## Aim of the exercise
Leaving every image behind, reproduce the records word for word.

## Content revision data
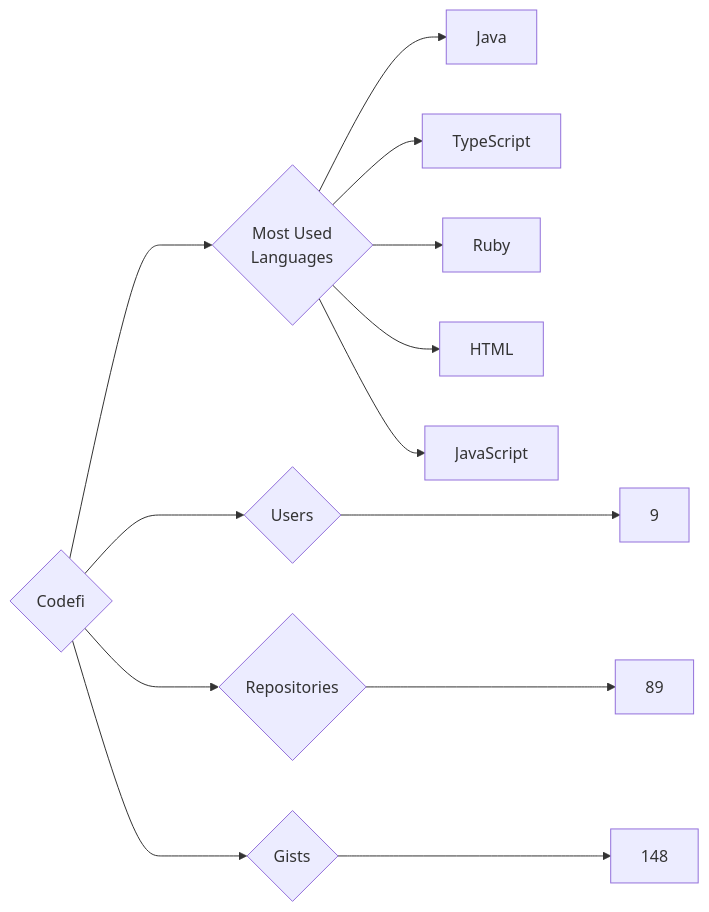
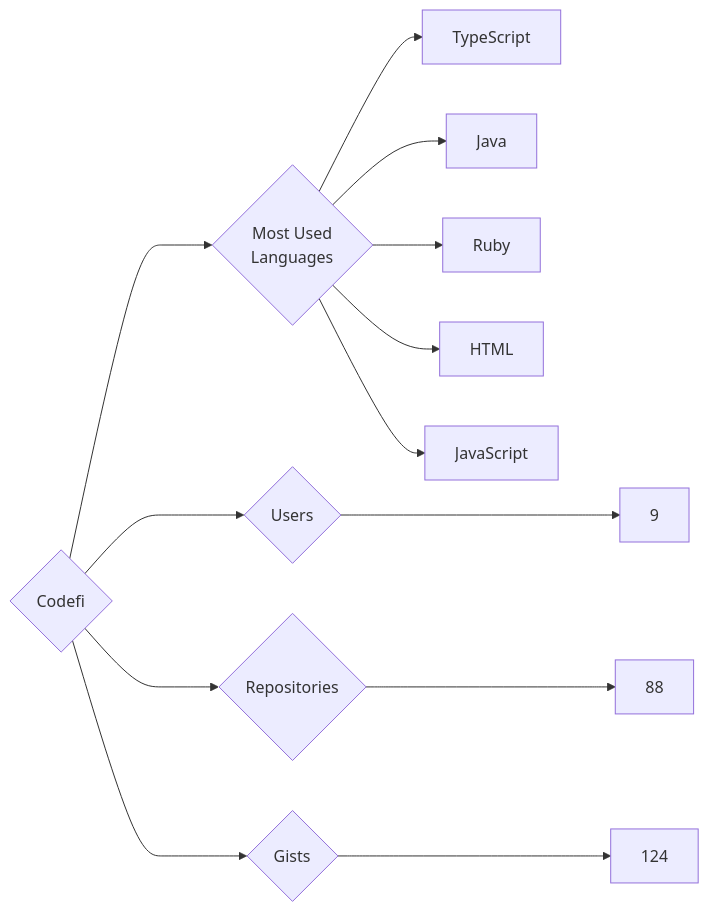
Before and after one commit to trickest/insiders: the diagram in targets/Codefi/README.md, drawn with Mermaid. The commit also changed 1170 other files, not shown here.

````diff
--- a/targets/Codefi/README.md
+++ b/targets/Codefi/README.md
@@ -3,13 +3,13 @@
 ```mermaid
 graph LR
 COMPANY_NAME{Codefi}
 COMPANY_NAME ---> U{Users} ---> UN[9]
-COMPANY_NAME ---> R{Repositories} ---> RN[89]
-COMPANY_NAME ---> G{Gists} ---> GN[148]
+COMPANY_NAME ---> R{Repositories} ---> RN[88]
+COMPANY_NAME ---> G{Gists} ---> GN[124]
 COMPANY_NAME ---> ML{Most Used<br>Languages}
+ML --> TypeScript[TypeScript]
 ML --> Java[Java]
-ML --> TypeScript[TypeScript]
 ML --> Ruby[Ruby]
 ML --> HTML[HTML]
 ML --> JavaScript[JavaScript]
 ```
````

## Exercise output
Before and after one commit to trickest/insiders: the diagram in targets/Codefi/README.md, drawn with Mermaid. The commit also changed 1170 other files, not shown here.

````diff
--- a/targets/Codefi/README.md
+++ b/targets/Codefi/README.md
@@ -3,13 +3,13 @@
 ```mermaid
 graph LR
 COMPANY_NAME{Codefi}
 COMPANY_NAME ---> U{Users} ---> UN[9]
-COMPANY_NAME ---> R{Repositories} ---> RN[89]
-COMPANY_NAME ---> G{Gists} ---> GN[148]
+COMPANY_NAME ---> R{Repositories} ---> RN[88]
+COMPANY_NAME ---> G{Gists} ---> GN[124]
 COMPANY_NAME ---> ML{Most Used<br>Languages}
+ML --> TypeScript[TypeScript]
 ML --> Java[Java]
-ML --> TypeScript[TypeScript]
 ML --> Ruby[Ruby]
 ML --> HTML[HTML]
 ML --> JavaScript[JavaScript]
 ```
````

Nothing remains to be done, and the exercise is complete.